Activity in China's services sector — the biggest contributor to gross domestic product — expanded at its slowest pace in 17 months in December, according to a closely-watched private survey, an indication of headwinds faced by China in its shift toward a more service-oriented economy.
The Caixin/Markit Purchasing Managers' Index (PMI) for December fell to 50.2, from November's 51.2. In October, the index hit a three-month high of 52. December's services PMI reading was the lowest since July 2014.
A number above 50 indicates activity is expanding, while one below that level indicates a contraction.
Wednesday's report was also far weaker than the government's reading of services sector activity, and comes on the heels of more downbeat factory data.
Official services PMI for December, released on Thursday, rose to 54.4, from November's 53.6, while the final Caixin/Markit manufacturing PMI contracted for the tenth straight month in December.
Services account for about half of China's GDP.
The contrast in the two sets of surveys sent "very, very mixed signals" but was not surprising, said Citigroup's head of Asia Pacific economic and market analysis, Johanna Chua.
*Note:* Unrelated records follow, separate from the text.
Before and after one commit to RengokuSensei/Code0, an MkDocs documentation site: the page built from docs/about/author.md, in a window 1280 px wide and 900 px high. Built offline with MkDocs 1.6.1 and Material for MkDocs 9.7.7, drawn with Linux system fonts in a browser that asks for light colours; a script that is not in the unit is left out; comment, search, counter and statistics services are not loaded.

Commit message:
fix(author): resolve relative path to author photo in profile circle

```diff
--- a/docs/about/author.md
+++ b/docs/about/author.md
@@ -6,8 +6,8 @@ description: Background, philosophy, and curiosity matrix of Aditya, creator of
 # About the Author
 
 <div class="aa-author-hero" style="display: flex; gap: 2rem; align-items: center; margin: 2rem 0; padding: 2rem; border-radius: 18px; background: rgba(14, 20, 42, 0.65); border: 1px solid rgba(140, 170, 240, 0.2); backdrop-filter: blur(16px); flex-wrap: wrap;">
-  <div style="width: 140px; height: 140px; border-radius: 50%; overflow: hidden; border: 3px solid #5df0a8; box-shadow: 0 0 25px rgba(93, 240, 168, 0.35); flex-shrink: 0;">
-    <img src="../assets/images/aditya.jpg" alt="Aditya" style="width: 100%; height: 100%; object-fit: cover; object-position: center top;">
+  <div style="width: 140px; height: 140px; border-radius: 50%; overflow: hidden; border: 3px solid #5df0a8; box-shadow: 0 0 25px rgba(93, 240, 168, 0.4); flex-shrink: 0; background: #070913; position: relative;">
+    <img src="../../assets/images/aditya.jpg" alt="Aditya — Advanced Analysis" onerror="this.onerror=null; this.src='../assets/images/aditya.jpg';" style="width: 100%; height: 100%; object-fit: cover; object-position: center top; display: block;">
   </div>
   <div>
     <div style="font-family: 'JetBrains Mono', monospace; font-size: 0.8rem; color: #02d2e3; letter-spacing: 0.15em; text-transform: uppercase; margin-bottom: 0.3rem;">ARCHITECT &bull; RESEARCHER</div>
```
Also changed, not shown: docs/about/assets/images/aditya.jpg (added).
"When the industrial sector in China is slowing down … it's hard to imagine that the tertiary services can completely decouple from what's happening in the rest of the the economy, there will always be some linkage," Chua told CNBC's Squawk Box.
Although Caixin's survey focuses on mid-size and smaller firms and the official poll covers larger ones, recent information and data out of China suggested that the economic picture was still "very challenging" she added.
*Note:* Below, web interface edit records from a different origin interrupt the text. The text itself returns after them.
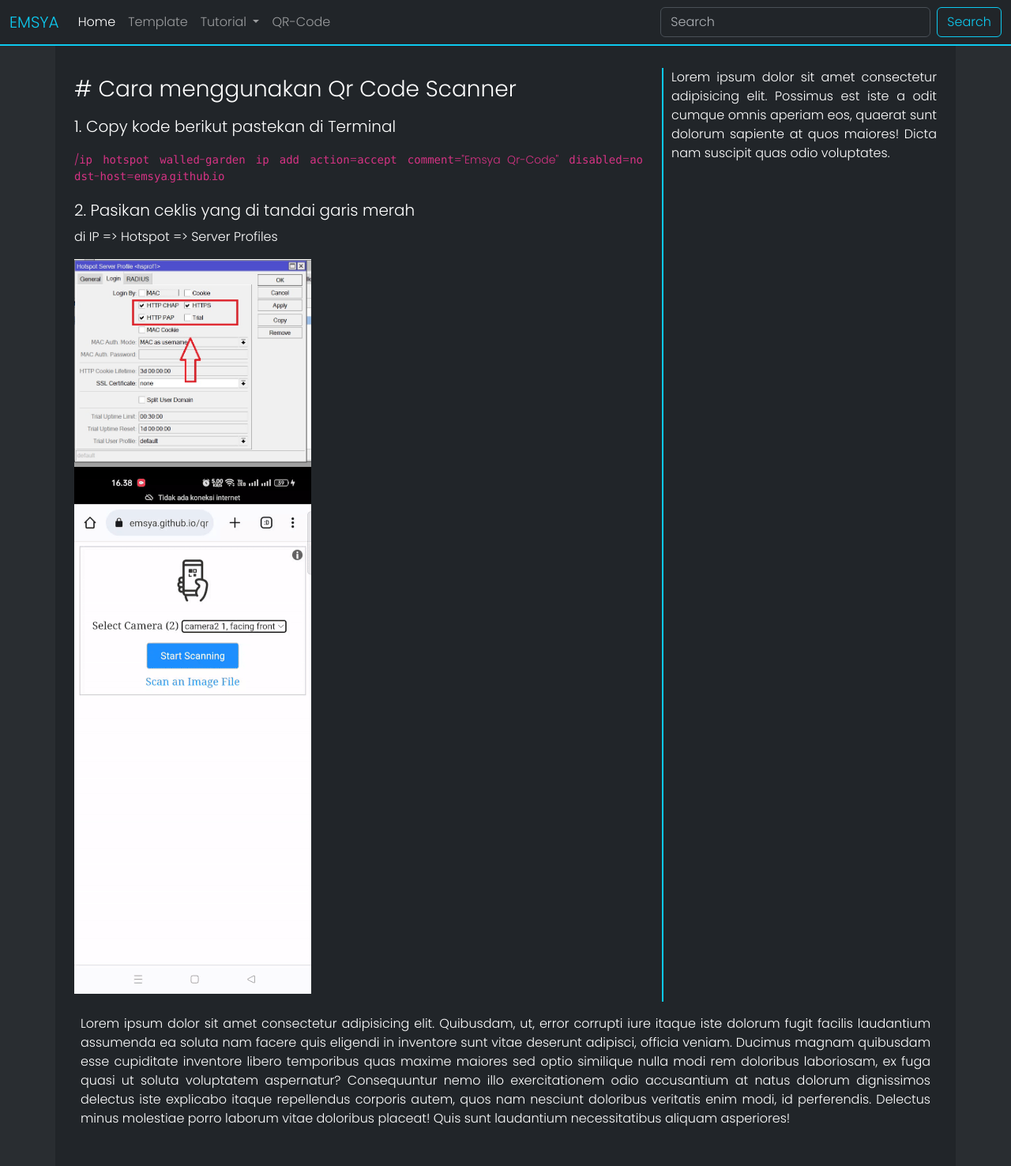
After one commit to emsya/emsya.github.io, a PHP site: page /qrcode.html in a window 1280 px wide. The commit adds this page. Shown: the whole page at 79% size. Run offline with PHP 8.4, Linux system fonts and the light colour scheme; some libraries are stand-ins or nearby versions.

Commit message:
tambahqrcode

```diff
--- a/menu.js
+++ b/menu.js
@@ -31,7 +31,7 @@ menu.innerHTML = `
                             </ul>
                         </li>
                         <li class="nav-item">
-                            <a class="nav-link disabled" aria-disabled="true">Link</a>
+                            <a class="nav-link" href="qrcode.html">QR-Code</a>
                         </li>
                     </ul>
                     <form class="d-flex" role="search">
--- /dev/null
+++ b/qrcode.html
@@ -0,0 +1,64 @@
+<!doctype html>
+<html lang="en">
+
+<head>
+    <meta charset="utf-8">
+    <meta name="viewport" content="width=device-width, initial-scale=1">
+    <title>Emsya.github.io</title>
+    <link href="https://cdn.jsdelivr.net/npm/bootstrap@5.3.2/dist/css/bootstrap.min.css" rel="stylesheet"
+        integrity="sha384-T3c6CoIi6uLrA9TneNEoa7RxnatzjcDSCmG1MXxSR1GAsXEV/Dwwykc2MPK8M2HN" crossorigin="anonymous">
+    <link rel="stylesheet" href="style.css">
+    <link rel="stylesheet" href="https://cdnjs.cloudflare.com/ajax/libs/prism-themes/1.9.0/prism-night-owl.min.css" />
+</head>
+<!-- https://cdnjs.cloudflare.com/ajax/libs/prism-themes/1.9.0/prism-night-owl.min.css -->
+<body>
+    <!-- menu -->
+    <div class="menu-atas "></div>
+    <!-- /menu -->
+    <div class="container p-4 bg-dark">
+        <div class="col pt-1">
+            <div class="row">
+                <div class="col-8">
+                    <div class="post inpost">
+                        <!-- ===post==== -->
+                        <h3># Cara menggunakan Qr Code Scanner</h3>
+                        <h5>1. Copy kode berikut pastekan di Terminal</h5>
+                        <code class="language-js">
+                            /ip hotspot walled-garden ip add action=accept comment="Emsya Qr-Code" disabled=no dst-host=emsya.github.io
+                        </code>
+                        <h5>2. Pasikan ceklis yang di tandai garis merah</h5>
+                        <p>di IP => Hotspot => Server Profiles</p>
+                        <img src="img/profiles.jpg" alt="">
+
+
+                         <img src="scn.gif" alt="">
+                    </div>
+                </div>
+                <div class="col-4">
+                   <div class="sidebar">
+                    <p>Lorem ipsum dolor sit amet consectetur adipisicing elit. Possimus est iste a odit cumque omnis aperiam eos, quaerat sunt dolorum sapiente at quos maiores! Dicta nam suscipit quas odio voluptates.</p>
+
+                   </div>
+                </div>
+            </div>
+        </div>
+        <div class="col mt-2 p-2">
+            <p>Lorem ipsum dolor sit amet consectetur adipisicing elit. Quibusdam, ut, error corrupti iure itaque iste
+                dolorum fugit facilis laudantium assumenda ea soluta nam facere quis eligendi in inventore sunt vitae
+                deserunt adipisci, officia veniam. Ducimus magnam quibusdam esse cupiditate inventore libero temporibus
+                quas maxime maiores sed optio similique nulla modi rem doloribus laboriosam, ex fuga quasi ut soluta
+                voluptatem aspernatur? Consequuntur nemo illo exercitationem odio accusantium at natus dolorum
+                dignissimos delectus iste explicabo itaque repellendus corporis autem, quos nam nesciunt doloribus
+                veritatis enim modi, id perferendis. Delectus minus molestiae porro laborum vitae doloribus placeat!
+                Quis sunt laudantium necessitatibus aliquam asperiores!</p>
+        </div>
+    </div>
+
+    <script src="https://cdnjs.cloudflare.com/ajax/libs/prism/1.25.0/prism.min.js"></script>
+    <script src="https://cdn.jsdelivr.net/npm/bootstrap@5.3.2/dist/js/bootstrap.bundle.min.js"
+        integrity="sha384-C6RzsynM9kWDrMNeT87bh95OGNyZPhcTNXj1NW7RuBCsyN/o0jlpcV8Qyq46cDfL"
+        crossorigin="anonymous"></script>
+        <script src="menu.js"></script>
+</body>
+
+</html>
--- a/style.css
+++ b/style.css
@@ -32,6 +32,16 @@ body{
     /* max-height: 100px; */
     width: 100%;
 }
+code,h5{
+    margin: 10px 0;
+}
+.inpost{
+    flex-direction: column;
+}
+
+.inpost img{
+    width: 300px;
+}
 .post{
     /* background: #328f79; */
     /* border: #0dcaf0 solid 2px; */
@@ -44,13 +54,13 @@ body{
     /* overflow: hidden; */
     justify-content: baseline;
     flex-wrap: wrap;
+    /* flex-direction: column; */
     /* position: relative; */
 }
 .post a {
     text-decoration: none;
     color: #fff;
 }
-
 .isi-post{
     display: flex;
     max-width: 200px;
@@ -94,8 +104,9 @@ body{
     margin: 2px;
 }
 .sidebar{
-    border: 2px solid #0dcaf0;
+    border-left: 2px solid #0dcaf0;
     height: 100%;
+    padding-left: 10px;
 }
 
 @media only screen and (max-width: 650px) {
```
Also changed, not shown: index.html (+8 -16 lines), img/profiles.jpg (added), scn.gif (added).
Caixin Insight Group's chief economist He Fan said that, in light of what appeared to be a setback to services sector growth, Beijing needed to gradually relax restrictions on the sector.
Services activity data, which tracks consumer industries such as real estate, retail and leisure, has not always attracted widespread attention, but investors are increasingly focused on the numbers as the sector becomes crucial to Beijing's rebalancing act from a manufacturing-led to services-oriented economy.
President Xi Jinping's administration has sought to replace investment and exports with consumption as the mainland's key growth driver, and recent data had indicated healthy progress so far.
Despite lackluster data recently, Brett McGonegal, the chief executive of investment firm Reorient, said the company was still positive on China's move from its old, manufacturing-driven economy to the new world of IT and services.
'We are starting to really understand the timeline that is going to take for people to understand this transformation and we think it's been primarily missed," Brett McGonegal told CNBC's Street Signs.
China is due to report its fourth quarter and full-year GDP on January 19.